CONSIDERATIONS IN COVID POSITIVE PATIENTS

Tranexamic Acid (TXA)

  • COVID-19 appears to be a hypercoagulable state
  • TXA can be considered for the treatment of PPH in keeping with guidance for non-COVID-19 patients
  • However, ACOG states

because of the possible additive effect of the increased risk of thrombosis from COVID-19 infection and the hypercoagulative state of pregnancy, it may be prudent to consider this increased likelihood of clotting before administering TXA for postpartum hemorrhage

Hemabate

  • While Hemabate is not used in asthma due to risk for bronchospasm, patients with COVID-19 have respiratory symptoms consistent with viral pneumonia
  • While there is no data specific to COVID-19 and this medication, “Hemabate is not generally withheld” in patients with viral pneumonia

SYNOPSIS:

The key to managing PPH is identifying the severity of the situation early and quantifying estimated blood loss (EBL).  A second large bore (16 gauge or larger) should be placed and Ringers Lactate used to replace blood loss at 2:1 while, simultaneously as the team is notified, medications are administered to the patient and massive transfusion protocol is initiated.  Initiate fundal massage and place a Foley catheter.

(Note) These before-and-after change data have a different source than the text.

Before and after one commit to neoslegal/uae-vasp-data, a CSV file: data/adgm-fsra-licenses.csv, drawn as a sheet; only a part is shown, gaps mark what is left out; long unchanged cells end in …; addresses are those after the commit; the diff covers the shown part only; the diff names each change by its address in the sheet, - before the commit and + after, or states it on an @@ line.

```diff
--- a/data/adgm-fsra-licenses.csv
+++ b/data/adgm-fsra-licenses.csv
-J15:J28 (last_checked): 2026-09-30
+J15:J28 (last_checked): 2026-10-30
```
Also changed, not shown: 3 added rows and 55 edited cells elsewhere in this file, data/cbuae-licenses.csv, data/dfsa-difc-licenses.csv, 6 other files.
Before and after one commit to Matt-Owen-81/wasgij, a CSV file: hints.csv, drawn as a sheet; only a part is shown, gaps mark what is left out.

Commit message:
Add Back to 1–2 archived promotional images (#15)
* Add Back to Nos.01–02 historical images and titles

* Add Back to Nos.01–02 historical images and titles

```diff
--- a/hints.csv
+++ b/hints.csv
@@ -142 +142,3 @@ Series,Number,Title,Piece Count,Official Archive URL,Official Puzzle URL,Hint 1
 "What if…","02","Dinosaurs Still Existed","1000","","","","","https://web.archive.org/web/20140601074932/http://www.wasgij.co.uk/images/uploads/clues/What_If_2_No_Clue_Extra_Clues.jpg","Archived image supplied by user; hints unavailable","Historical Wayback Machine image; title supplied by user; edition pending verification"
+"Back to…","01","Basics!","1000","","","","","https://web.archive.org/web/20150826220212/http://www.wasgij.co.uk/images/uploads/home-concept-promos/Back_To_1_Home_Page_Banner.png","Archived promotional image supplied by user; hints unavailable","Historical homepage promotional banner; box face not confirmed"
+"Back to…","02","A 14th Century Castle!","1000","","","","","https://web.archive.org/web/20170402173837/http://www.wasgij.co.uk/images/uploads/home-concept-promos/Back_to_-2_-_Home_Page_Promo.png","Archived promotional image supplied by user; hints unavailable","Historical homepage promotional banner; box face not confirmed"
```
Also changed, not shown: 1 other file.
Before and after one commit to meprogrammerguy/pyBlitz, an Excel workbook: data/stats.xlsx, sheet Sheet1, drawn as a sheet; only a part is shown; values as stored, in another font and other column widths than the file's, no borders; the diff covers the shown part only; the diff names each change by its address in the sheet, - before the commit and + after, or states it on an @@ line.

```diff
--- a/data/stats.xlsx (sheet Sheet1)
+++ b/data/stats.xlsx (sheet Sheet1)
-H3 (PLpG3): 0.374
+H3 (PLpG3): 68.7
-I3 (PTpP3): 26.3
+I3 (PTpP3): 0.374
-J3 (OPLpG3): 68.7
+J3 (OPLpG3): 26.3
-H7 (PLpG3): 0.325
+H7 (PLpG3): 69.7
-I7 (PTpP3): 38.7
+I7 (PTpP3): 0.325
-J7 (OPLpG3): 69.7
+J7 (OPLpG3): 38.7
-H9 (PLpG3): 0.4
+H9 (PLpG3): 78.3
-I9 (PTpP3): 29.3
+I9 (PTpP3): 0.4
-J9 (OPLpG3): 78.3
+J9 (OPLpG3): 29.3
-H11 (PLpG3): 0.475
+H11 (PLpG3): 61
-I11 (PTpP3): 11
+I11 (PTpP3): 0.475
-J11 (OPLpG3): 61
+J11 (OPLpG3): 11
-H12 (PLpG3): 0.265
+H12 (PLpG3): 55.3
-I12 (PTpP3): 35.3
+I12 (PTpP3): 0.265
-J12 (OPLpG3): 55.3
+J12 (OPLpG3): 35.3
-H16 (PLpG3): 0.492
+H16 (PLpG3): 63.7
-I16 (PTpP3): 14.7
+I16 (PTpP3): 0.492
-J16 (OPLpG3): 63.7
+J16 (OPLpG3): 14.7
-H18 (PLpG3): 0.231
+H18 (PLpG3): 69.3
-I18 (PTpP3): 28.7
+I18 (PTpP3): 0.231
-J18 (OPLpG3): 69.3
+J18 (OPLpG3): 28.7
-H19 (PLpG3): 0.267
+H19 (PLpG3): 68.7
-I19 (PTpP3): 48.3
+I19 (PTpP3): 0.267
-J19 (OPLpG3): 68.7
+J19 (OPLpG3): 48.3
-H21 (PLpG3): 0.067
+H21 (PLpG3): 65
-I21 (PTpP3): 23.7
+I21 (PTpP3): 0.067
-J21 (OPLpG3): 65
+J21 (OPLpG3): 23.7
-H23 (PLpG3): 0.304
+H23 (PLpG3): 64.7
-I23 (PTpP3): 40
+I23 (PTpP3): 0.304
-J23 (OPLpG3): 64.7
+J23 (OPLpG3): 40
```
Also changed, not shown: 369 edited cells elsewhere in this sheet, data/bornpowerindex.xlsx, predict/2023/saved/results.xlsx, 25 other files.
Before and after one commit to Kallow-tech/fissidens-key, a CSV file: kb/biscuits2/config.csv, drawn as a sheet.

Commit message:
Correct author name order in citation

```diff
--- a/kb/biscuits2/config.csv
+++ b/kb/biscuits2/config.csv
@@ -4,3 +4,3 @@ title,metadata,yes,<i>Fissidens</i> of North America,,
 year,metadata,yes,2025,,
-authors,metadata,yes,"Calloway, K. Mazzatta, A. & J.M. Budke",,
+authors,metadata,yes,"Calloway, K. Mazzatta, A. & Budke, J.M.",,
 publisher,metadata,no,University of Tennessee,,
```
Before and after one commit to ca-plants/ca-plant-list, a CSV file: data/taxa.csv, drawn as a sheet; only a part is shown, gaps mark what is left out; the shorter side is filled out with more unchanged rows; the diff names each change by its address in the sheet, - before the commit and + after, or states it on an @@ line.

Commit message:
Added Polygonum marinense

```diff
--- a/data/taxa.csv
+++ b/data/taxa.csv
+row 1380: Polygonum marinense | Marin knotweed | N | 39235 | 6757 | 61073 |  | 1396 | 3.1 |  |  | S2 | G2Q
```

KEY POINTS:

  • ABCs
    • Airway: Assess and stabilize
    • Breathing: Supplemental oxygen, 5-7 L/min by tight face mask
    • Circulation: do NOT wait for change in vitals
      • Compromised blood volume: pallor, delayed capillary refill and decreased urinary output
      • Late signs: decreased BP and tachycardia
  • Consider intrauterine balloon tamponade or compression sutures for refractory atony
  • Surgical Interventions may be a life-saving measure and should not be delayed while waiting to correct coagulopathy
  • Quantitative measurement of blood loss is more acurate than visual estimation (see ‘Learn More – Primary Sources’ below) and require 2 key elements
    • Direct measurement of blood loss
    • Protocols for collecting and reporting a cumulative record of blood loss following delivery

Learn More – Primary Sources:

ACOG District II Safe Motherhood Initiative – Obstetric Hemorrhage

FIGO recommendations on the management of postpartum hemorrhage 2022

AWHONN video: Quantification of Blood Loss

ACOG Committee Opinion 794: Quantitative Blood Loss in Obstetric Hemorrhage

ACOG Practice Bulletin 183: Postpartum Hemorrhage

Effect of early tranexamic acid administration on mortality, hysterectomy, and other morbidities in women with post-partum haemorrhage (WOMAN): an international, randomised, double-blind, placebo-controlled trial

California Maternal Quality Care Collaborative (CMQCC): OB Hemorrhage ToolkitV3.0

WHO recommendation on tranexamic acid for the treatment of postpartum haemorrhage

ACOG COVID-19 FAQs for Obstetrical Care